41.39N 70.62W

Martha’s Vineyard Island Corn: Right Here, Right Now

One of the glories of summer’s end is Island corn, a rare treat available only during an always-too-brief season. Freshly picked corn offers a taste that simply can’t be duplicated by its supermarket counterpart.  Sitting on your plate within hours of making the transition from stalk to table—with a brief  interlude of boiling, steaming  or husk-on roasting—corn is as fast a food as nature offers.

But while the profusion of corn lasts, I like to eat as much of it as possible. Enter corn chowder — summer’s ultimate comfort food.

The basic recipe couldn’t be simpler: Strip corn from its cob; sauté diced onion in butter, then add the corn kernels with enough liquid (made by boiling the stripped cobs in a veggie broth for about an hour) to cover. Simmer for about 20 minutes. Remove about a quarter of the kernels from the pot. Set these aside. Then blend  what’s remaining in the pot to a smooth or nearly smooth consistency. Add milk, cream or half and half to taste. Add the reserved kernels back into the pot. If you’d like a hardier chowder, now’s the time to add some diced, boiled potatoes. Salt and pepper to taste.


Want something a little less basic? 

Try these season-appropriate add-ins to bump your corn chowder up a notch without obscuring its sunny, sweet flavor:

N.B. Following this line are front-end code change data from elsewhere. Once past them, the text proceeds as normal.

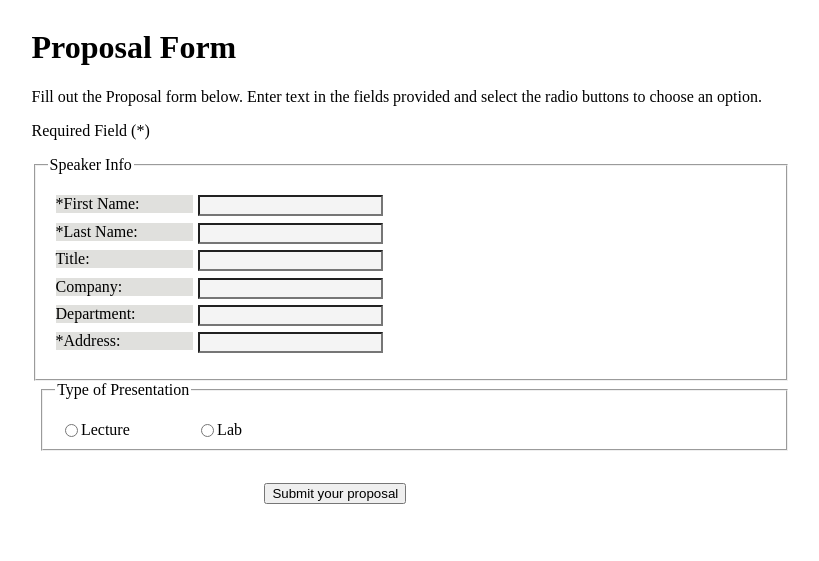
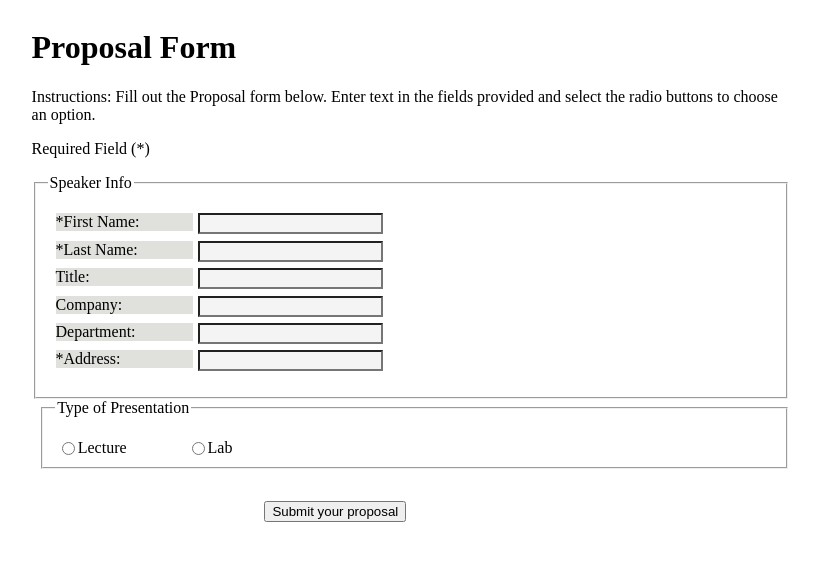
Before and after one commit to rgeorgen10/rgeorgen10.github.io, a PHP site: page /form-exercise.html in a window 1280 px wide. Shown: the top 561 px of the page, without its empty margins (27-846 px from the left). Run offline with PHP 8.4, Linux system fonts and the light colour scheme.

Commit message:
Try to bring multchoice closer together

```diff
--- a/css/form.css
+++ b/css/form.css
@@ -66,7 +66,7 @@ div#formcol1 input {
 }
 
 #multchoice span {
-	margin: 0 .3em;
+	margin: 0 .1em;
 }
 
 .submit-button {
--- a/form-exercise.html
+++ b/form-exercise.html
@@ -25,7 +25,7 @@
 
 
  <h1>Proposal Form</h1>
- <p>Fill out the Proposal form below. Enter text in the fields provided and select the radio buttons to choose an option.</p>
+ <p>Instructions: Fill out the Proposal form below. Enter text in the fields provided and select the radio buttons to choose an option.</p>
  <p>Required Field (*)</p>
  <fieldset>
  <legend>Speaker Info</legend>
```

  • Chop a handful of fresh basil until it is very fine, bordering on pasty.  Soak this in a neutral oil overnight, then strain through a fine mesh sieve. Dribble some of the resulting deep green oil, infused with the basil’s herb-y flavor, onto your chowder.
  • Blend your favorite red chili pepper (a single canned chipotle is my choice) with a little water or oil to form a thick paste. Swirl a dot of the thick, adobe-red sauce into your chowder transforming it instantly from soothing to scintillating.
  • A grilled tomato slice atop your chowder makes it taste like a bowl full of summertime.
  • For a crunchy and peppery contrast to corn chowder’s lush sweetness, add a generous pinch of watercress, radish sprouts or micro-greens.
  • Float a perfectly poached Katama oyster atop your chowder. The briny taste gives the chowder’s mellow edge focus and the two gentle textures together on your tongue are nothing short of awesome.
Text by Carol Ward; photos by Susie Middleton